Code change snippets
▬▬▬▬▬▬▬▬▬▬
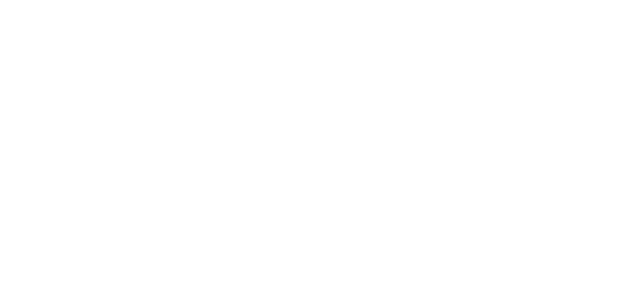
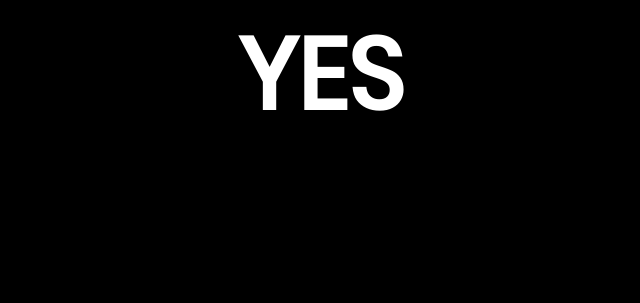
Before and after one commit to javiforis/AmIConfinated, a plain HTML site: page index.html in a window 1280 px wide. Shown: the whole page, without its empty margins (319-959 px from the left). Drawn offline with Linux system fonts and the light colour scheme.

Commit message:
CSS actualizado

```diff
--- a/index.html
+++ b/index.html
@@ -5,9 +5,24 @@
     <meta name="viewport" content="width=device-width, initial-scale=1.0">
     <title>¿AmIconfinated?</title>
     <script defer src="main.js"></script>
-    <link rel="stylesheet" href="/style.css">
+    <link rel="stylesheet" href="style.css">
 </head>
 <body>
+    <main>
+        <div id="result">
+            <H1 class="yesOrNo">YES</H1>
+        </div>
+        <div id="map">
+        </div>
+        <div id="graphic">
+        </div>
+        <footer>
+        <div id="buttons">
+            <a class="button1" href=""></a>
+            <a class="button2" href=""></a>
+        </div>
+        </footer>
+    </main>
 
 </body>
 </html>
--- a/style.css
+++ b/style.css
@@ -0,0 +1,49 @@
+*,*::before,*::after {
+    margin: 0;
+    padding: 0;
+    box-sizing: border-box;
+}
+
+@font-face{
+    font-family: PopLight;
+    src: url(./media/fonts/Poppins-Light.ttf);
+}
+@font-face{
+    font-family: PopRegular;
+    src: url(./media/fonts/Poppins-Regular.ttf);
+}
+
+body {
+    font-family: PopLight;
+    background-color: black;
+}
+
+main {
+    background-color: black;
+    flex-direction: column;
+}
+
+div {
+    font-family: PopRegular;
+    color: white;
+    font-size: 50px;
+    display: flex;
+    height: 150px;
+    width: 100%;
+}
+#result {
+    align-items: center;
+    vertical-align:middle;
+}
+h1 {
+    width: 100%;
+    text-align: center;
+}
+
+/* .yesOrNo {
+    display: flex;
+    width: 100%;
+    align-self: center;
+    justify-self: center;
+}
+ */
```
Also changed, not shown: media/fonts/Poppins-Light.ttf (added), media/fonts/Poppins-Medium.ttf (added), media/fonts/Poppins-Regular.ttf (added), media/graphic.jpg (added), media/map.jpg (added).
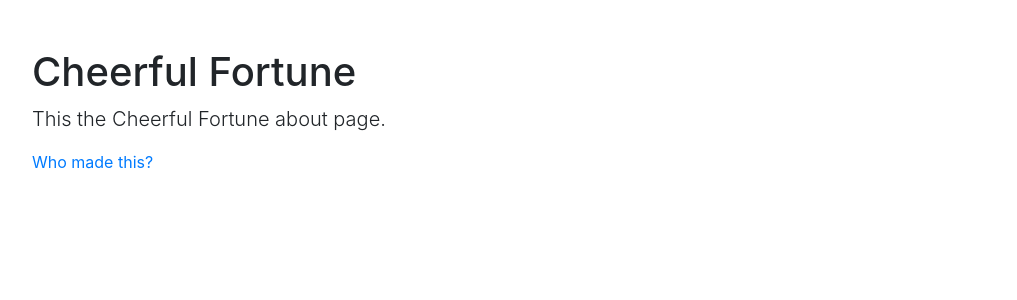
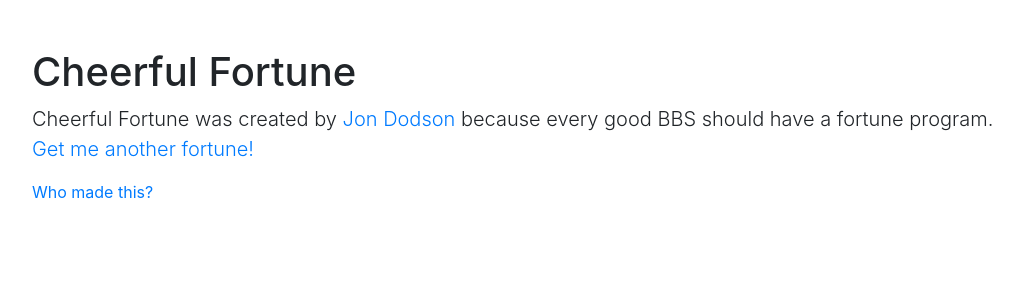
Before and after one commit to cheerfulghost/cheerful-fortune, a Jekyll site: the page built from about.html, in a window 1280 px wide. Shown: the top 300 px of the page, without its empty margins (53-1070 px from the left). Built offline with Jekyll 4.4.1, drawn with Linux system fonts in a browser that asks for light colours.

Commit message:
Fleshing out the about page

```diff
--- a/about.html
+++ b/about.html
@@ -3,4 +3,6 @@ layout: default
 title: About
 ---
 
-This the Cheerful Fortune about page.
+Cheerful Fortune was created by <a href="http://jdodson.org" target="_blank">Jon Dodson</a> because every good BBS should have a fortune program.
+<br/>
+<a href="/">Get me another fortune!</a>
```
▬▬▬▬▬▬▬▬▬▬
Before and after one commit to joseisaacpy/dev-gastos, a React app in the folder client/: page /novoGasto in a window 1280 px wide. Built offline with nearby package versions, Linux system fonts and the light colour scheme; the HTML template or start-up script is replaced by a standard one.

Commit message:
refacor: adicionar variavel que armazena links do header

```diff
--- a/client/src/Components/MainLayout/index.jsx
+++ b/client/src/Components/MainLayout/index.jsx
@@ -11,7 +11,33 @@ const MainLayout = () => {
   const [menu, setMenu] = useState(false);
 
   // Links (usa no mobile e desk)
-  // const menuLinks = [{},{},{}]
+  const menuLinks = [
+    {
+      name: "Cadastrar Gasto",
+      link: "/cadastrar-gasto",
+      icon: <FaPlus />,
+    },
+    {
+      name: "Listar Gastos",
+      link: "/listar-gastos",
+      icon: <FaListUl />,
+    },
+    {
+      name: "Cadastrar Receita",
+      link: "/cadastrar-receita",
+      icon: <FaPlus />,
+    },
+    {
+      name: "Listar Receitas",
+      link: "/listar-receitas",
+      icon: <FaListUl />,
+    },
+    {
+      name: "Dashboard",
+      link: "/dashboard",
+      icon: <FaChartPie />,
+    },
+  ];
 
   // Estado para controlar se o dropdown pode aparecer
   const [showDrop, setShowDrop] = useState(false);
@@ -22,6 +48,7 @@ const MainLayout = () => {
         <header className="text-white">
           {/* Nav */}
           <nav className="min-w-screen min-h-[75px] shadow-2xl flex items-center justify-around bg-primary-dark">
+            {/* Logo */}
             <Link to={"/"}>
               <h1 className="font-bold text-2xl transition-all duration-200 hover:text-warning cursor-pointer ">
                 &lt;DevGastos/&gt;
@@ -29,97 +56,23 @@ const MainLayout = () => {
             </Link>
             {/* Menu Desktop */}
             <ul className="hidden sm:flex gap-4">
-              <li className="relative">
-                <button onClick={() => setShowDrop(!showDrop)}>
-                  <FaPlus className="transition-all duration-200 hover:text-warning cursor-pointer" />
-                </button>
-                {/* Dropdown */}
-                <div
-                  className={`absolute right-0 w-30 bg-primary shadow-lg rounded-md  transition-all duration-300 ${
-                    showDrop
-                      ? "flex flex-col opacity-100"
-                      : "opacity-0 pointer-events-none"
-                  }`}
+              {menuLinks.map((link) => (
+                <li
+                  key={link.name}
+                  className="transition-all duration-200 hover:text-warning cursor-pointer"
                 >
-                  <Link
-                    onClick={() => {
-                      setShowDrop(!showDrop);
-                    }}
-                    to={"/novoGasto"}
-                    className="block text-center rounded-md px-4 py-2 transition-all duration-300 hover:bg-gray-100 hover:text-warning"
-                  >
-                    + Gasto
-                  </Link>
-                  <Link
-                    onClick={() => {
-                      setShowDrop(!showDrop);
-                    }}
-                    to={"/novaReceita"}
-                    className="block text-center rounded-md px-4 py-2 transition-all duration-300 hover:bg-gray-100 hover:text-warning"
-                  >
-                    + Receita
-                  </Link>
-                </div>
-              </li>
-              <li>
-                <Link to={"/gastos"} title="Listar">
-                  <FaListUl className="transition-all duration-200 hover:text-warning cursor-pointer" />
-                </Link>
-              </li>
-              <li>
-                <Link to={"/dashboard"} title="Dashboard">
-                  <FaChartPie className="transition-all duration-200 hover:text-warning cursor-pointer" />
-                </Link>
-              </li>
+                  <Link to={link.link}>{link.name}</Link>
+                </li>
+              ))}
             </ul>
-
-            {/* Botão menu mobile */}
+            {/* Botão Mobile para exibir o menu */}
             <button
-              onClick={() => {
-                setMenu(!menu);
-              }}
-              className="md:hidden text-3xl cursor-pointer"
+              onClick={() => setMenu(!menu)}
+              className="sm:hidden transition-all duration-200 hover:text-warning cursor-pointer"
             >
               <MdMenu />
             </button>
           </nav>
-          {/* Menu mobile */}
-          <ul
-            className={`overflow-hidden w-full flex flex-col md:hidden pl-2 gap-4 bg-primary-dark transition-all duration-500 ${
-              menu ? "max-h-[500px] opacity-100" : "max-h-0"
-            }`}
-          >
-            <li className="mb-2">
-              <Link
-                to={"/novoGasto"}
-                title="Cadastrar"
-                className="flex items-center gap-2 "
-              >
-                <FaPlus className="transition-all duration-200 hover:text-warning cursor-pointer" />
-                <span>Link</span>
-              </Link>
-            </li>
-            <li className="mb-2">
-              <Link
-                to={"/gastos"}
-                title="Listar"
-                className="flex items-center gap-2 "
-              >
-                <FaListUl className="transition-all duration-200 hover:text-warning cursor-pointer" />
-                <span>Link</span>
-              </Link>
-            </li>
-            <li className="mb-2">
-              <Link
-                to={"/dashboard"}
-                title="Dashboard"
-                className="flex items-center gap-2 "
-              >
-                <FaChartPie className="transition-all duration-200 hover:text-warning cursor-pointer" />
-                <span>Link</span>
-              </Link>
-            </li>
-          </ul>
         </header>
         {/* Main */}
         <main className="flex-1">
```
▬▬▬▬▬▬▬▬▬▬
Task to complete: Copy all the lines above that hold the string "showDrop".

Written response:
   const [showDrop, setShowDrop] = useState(false);
-                <button onClick={() => setShowDrop(!showDrop)}>
-                    showDrop
-                      setShowDrop(!showDrop);
-                      setShowDrop(!showDrop);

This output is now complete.